==== DATA FOR THIS EXERCISE

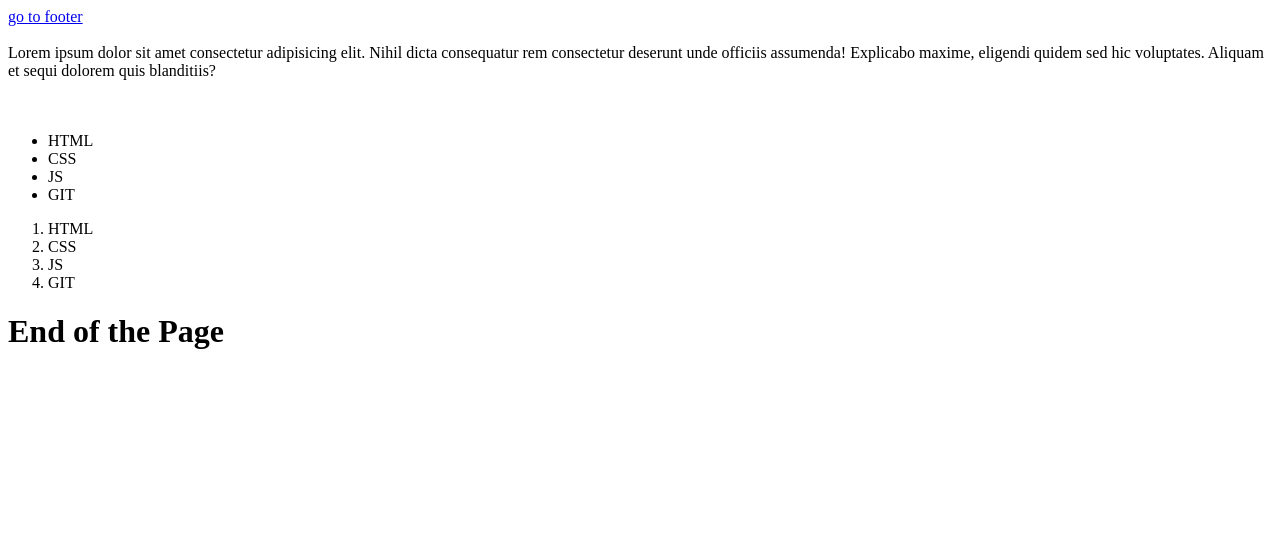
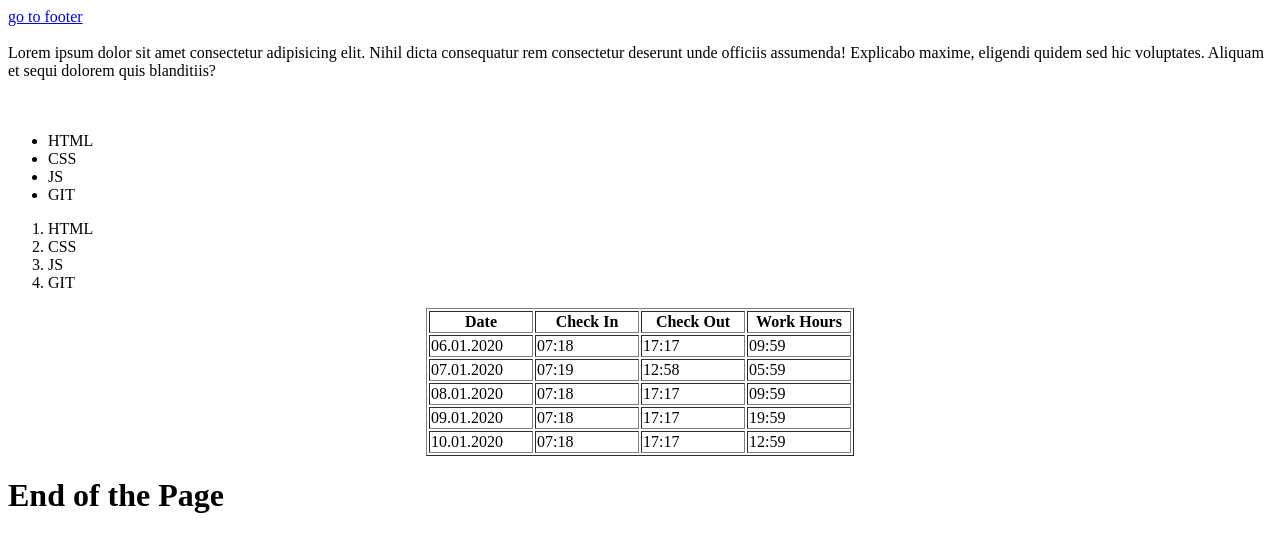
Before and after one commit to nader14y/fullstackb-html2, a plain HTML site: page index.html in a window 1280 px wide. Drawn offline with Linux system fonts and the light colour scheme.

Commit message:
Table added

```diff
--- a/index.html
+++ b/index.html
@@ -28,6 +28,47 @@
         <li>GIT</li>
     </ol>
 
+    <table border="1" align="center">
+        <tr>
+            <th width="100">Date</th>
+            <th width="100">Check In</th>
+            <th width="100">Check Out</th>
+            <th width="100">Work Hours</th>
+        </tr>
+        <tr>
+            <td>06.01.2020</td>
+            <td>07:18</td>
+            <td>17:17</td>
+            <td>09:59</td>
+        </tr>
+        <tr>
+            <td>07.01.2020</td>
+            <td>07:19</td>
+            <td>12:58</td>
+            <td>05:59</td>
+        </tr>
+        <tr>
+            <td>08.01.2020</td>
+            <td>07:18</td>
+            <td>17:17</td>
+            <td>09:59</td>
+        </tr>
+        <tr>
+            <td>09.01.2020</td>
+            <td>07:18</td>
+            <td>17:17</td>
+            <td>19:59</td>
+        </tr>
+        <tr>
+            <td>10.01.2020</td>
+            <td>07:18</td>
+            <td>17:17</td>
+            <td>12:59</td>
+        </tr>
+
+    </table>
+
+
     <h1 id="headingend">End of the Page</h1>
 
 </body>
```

========
==== DATA FOR THIS EXERCISE

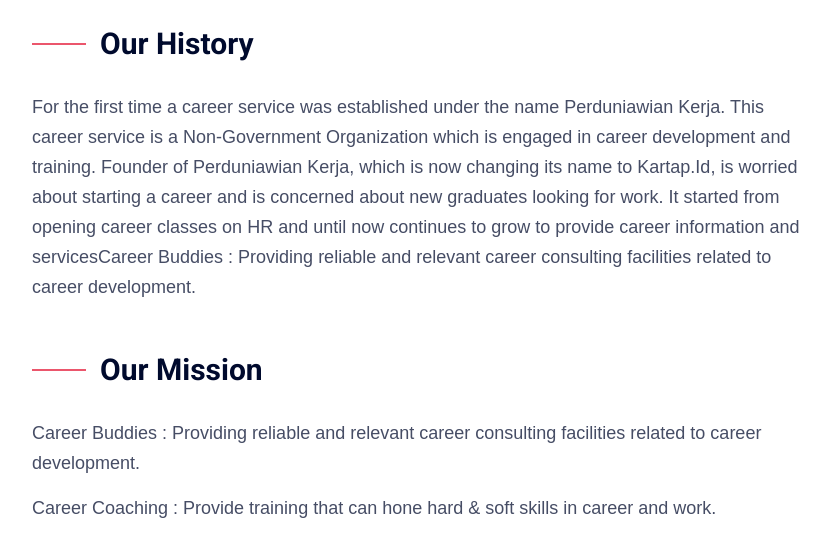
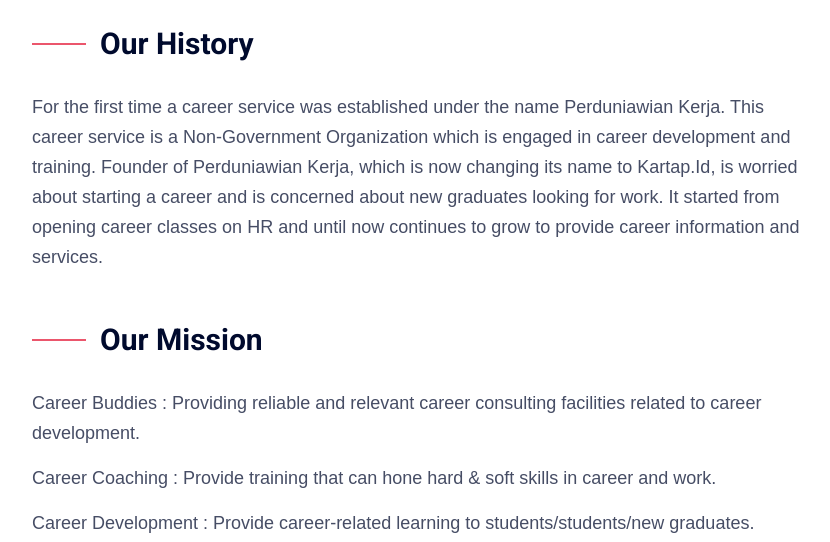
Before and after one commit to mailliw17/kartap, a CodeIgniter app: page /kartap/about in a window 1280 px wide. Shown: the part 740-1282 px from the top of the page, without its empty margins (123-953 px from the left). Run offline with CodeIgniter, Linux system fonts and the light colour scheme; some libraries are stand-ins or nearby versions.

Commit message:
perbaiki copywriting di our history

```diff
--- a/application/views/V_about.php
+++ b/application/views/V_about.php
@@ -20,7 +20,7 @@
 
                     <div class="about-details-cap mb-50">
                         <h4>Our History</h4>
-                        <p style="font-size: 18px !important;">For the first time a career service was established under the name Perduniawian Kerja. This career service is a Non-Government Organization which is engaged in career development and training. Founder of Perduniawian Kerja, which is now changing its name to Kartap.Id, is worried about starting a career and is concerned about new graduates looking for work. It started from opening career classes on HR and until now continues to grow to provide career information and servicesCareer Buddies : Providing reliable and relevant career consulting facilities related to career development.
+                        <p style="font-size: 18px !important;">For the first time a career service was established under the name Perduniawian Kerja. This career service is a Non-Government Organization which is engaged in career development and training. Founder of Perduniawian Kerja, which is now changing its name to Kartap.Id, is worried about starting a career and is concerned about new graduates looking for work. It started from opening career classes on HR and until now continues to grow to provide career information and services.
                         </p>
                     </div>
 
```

========
==== DATA FOR THIS EXERCISE

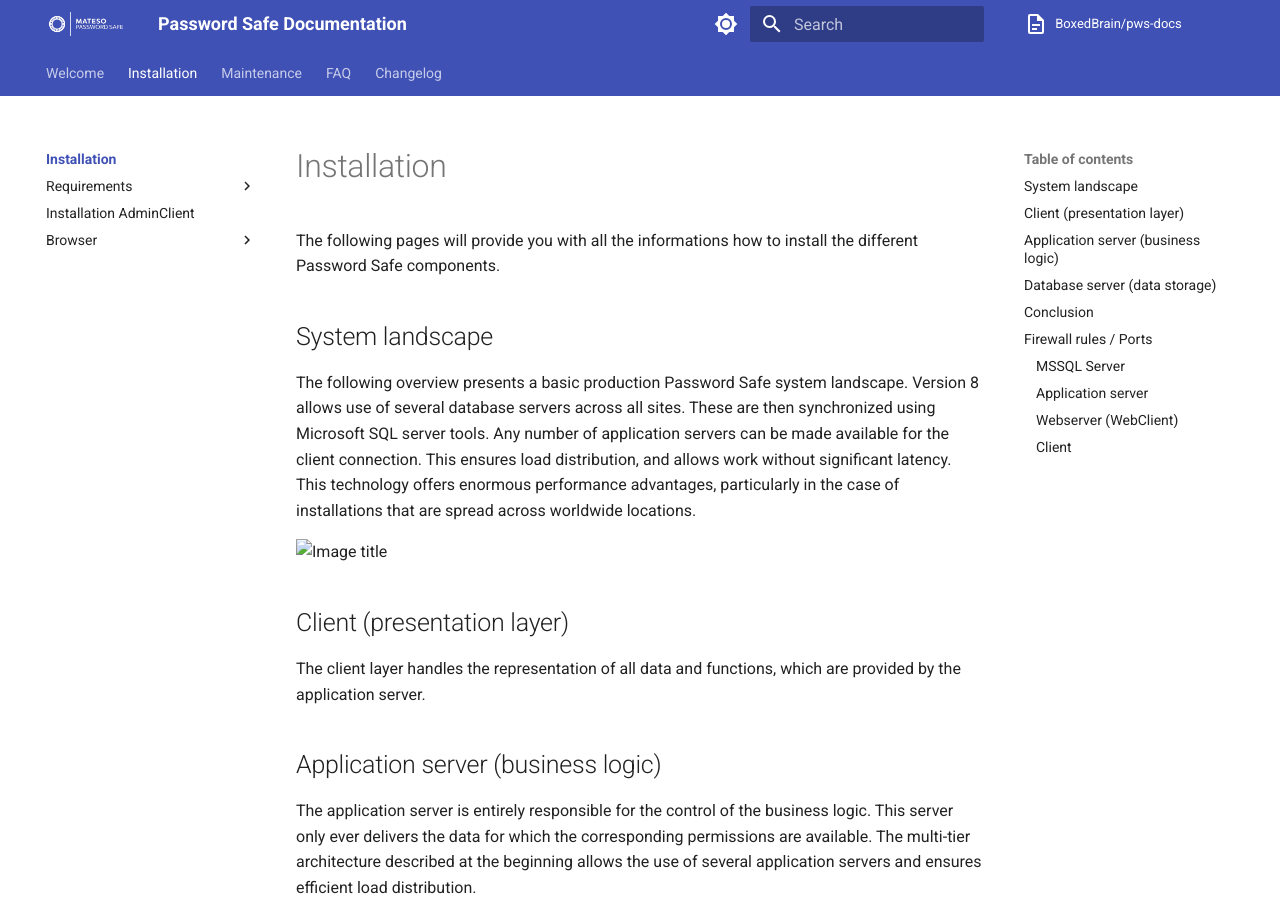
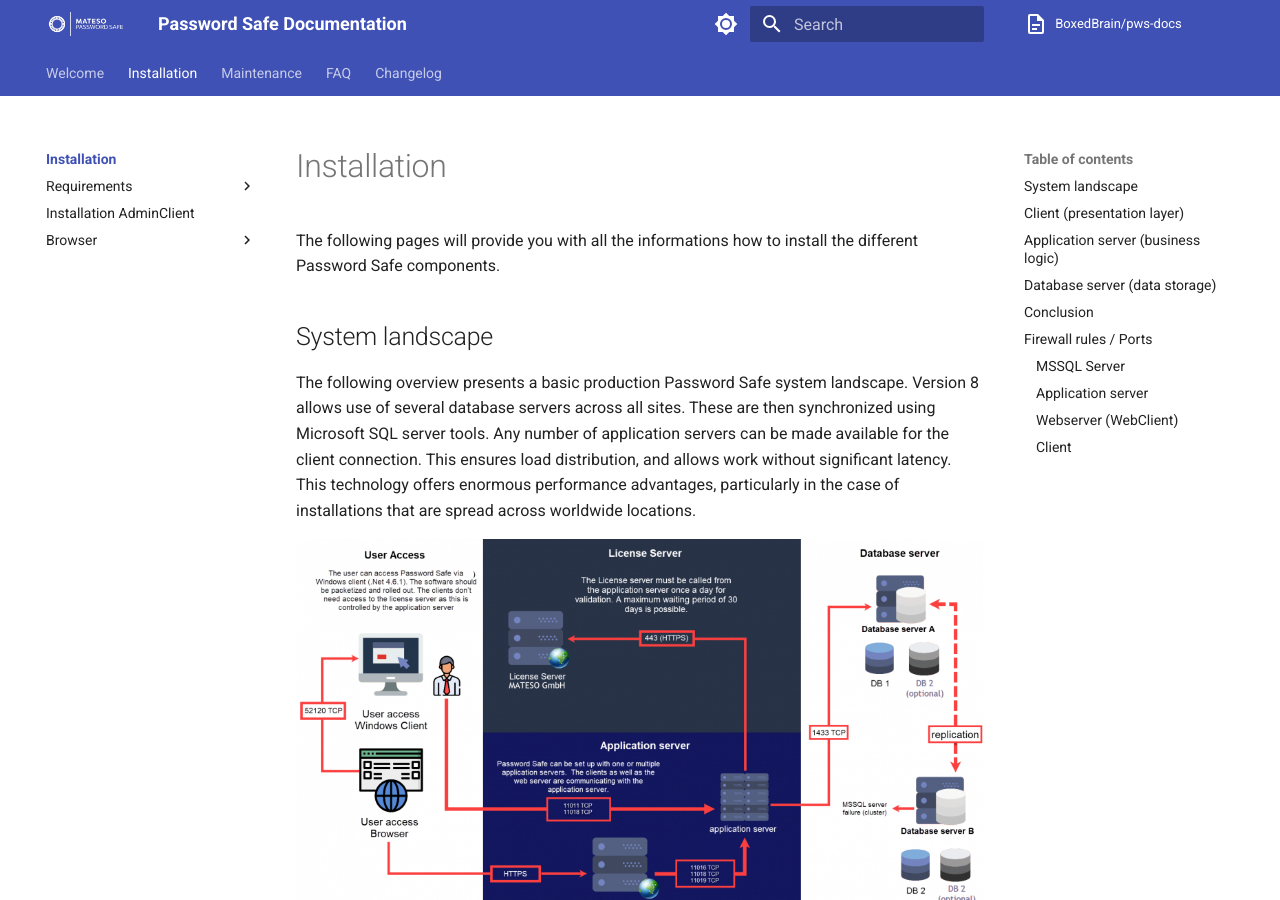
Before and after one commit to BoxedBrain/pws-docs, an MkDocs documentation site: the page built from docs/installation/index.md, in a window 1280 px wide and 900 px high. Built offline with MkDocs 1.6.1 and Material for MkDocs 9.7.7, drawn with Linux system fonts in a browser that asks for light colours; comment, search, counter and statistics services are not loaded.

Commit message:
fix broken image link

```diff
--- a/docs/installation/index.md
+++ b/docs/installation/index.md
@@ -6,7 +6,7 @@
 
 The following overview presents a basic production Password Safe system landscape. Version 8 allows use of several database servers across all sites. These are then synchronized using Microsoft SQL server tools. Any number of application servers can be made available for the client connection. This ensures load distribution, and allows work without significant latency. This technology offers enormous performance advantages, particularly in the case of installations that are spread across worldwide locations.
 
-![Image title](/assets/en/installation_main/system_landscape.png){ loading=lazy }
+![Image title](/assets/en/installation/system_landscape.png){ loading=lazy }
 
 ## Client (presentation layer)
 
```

========

ASSIGNMENT ▸
Look above for lines with the word "width" and copy them all.

SOLUTION TO THIS TASK ▸
+            <th width="100">Date</th>
+            <th width="100">Check In</th>
+            <th width="100">Check Out</th>
+            <th width="100">Work Hours</th>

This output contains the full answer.